|Sommelier Sovna Puri at Calcutta Club’s wine dinner. Pictures: Sayantan Ghosh|
Sovna Puri cuts a svelte figure with a smile on her lips and a bottle in her hand. She may look like she’s barely out of college and enjoying being a grown-up, but make no mistake. Sovna is Sula’s head of tastings and training, and deputy general manager, marketing.
In town to conduct a series of tastings and training, Sovna is taken by Calcutta’s enthusiasm for wine. “I have come to Calcutta after a year-and-a-half. I’ve been to some of Calcutta’s famed social clubs and there have been a lot of questions. The thrust has been to make the wine experience more informative. Of course, there is more variety in retail as well,” she says.
Sovna credits the growth of Indian wine industry with this upswing in enthusiasm for wine. “The only direction for the wine industry is to go upwards. There is a dramatic change in quality and flavour. Across brands, there is a growth. Sula alone has 28 different varieties of wine now. Our Riesling also pleasantly surprised us. We didn’t think that a grape varietal from Germany would express itself so beautifully in India,” she adds.
Sovna had been a hotel management student, where she had to take a mandatory course on wines. It was love at first lesson. “I went to France to study and work. That was the first time I saw a real sommelier and stepped into a wine cellar. I knew I was meant to do this. Of course, my work stint at a Michelin-starred restaurant — Atul Kochhar’s Benares in London — trained me further. I experienced wines I’d never heard of if I were to work in India.” Benares at that time had broken away from the beer-and-curry mould to present Indian fine dining, with a carefully crafted tasting menu, paired with wine from across the world. “We had about 350 wines at any given time. We’d taste and work on pairings and create menus and manage the cellar — it was an intensive and beautiful experience,” she reminisces. 2004 saw her back in India, when she joined Sula and her journey as taster took off. With an accreditation to teach the Wine & Spirits Education Trust (WSET) course, she also administers training and WSET courses on behalf of Sula.

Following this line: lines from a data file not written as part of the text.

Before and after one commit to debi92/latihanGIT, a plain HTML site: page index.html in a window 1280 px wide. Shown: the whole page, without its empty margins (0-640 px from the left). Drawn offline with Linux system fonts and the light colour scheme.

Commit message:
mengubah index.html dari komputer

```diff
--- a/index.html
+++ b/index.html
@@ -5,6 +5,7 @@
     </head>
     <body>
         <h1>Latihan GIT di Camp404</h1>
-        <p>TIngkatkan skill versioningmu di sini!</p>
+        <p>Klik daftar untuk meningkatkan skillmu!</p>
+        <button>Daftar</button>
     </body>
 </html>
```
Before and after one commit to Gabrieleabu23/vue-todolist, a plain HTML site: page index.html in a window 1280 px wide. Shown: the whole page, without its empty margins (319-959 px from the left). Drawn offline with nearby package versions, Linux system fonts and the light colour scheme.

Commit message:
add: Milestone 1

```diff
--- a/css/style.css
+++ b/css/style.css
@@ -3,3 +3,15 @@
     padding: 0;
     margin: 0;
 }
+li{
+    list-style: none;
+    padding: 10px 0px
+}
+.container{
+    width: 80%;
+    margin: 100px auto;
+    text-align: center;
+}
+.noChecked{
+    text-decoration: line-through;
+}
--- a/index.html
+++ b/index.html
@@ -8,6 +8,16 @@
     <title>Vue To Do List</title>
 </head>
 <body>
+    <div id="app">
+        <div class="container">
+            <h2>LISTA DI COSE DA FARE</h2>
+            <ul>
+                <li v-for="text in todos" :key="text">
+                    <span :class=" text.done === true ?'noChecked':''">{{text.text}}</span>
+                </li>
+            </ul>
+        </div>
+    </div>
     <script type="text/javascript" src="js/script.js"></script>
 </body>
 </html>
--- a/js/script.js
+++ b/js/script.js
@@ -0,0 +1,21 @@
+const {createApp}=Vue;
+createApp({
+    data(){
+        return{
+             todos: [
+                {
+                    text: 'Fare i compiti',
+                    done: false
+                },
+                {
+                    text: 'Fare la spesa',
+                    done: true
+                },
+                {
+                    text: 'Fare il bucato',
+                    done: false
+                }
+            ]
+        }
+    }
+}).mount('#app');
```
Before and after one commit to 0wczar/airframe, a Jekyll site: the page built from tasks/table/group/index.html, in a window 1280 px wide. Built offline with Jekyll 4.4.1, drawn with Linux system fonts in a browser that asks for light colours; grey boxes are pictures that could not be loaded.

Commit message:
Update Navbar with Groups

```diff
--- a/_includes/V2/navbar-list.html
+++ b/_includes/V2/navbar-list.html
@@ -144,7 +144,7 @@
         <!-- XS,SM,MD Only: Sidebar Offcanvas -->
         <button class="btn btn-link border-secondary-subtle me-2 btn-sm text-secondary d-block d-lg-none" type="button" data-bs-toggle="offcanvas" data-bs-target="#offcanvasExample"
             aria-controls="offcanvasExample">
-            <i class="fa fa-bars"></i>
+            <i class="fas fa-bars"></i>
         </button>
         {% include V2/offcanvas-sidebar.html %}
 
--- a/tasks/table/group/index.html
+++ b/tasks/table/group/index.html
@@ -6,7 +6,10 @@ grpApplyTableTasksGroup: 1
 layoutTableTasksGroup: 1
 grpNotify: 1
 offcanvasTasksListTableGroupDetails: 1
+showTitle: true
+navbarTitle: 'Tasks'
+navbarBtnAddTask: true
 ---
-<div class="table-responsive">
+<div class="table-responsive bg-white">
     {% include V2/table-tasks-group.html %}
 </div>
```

A beginner’s guide
The storing temperature of wine is as important as serving temperature. Store all wine at 15°C. Serve reds at 15 -16°C, and whites at 12-14°C.
lThe see-swirl-sniff routine is not for show. Each step tells you something about the wine.
lYou see clarity and colour, which tells you the age of the wine. The older a white, the darker it is and the younger a red, the darker it is.
lYou swirl wine to aerate it. It releases the aroma. Sniff before and after and you’d get the difference.
lA sip lets you gauge the body, that is the density or weight of the wine, on your palate.
lDon’t be intimidated by all the conversation about pairing. The idea of white wine with white meat is restrictive. Stick to personal preferences, think of the dish as a whole. For a spicy dish, an acidic wine accentuates spices, a sweet wine makes it mellow. I quite like pairing a Pinot Noir with fish or a roast with Chardonnay.
lWine is perceived as a very intimidating drink. Don’t buy the idea. It is all about whether or not you like drinking a particular one.
lFor those who’ve just started drinking wine, my advice is trust your palate. Start with a late harvest Chenin Blanc, a sweeter dessert wine. In my experience, people start with sweet wines and move to dry ones. Also, they start with white wine and move to heavy and then light red wines.
What: Wednesdays Wine O’Clock
Where: The Junction, Taj Bengal
When: Every Wednesday, 7pm to 10pm
On the menu: Celebrating 25 years since their launch in Calcutta, Taj Bengal offers select champagnes, sparkling wines, and white and red wines by the glass. More than 20 labels will be on offer. Accompanying the wines will be a cheese platter.
Pocket pinch: Rs 250 to Rs 1,000-plus per glass.
Picture: Rashbehari Das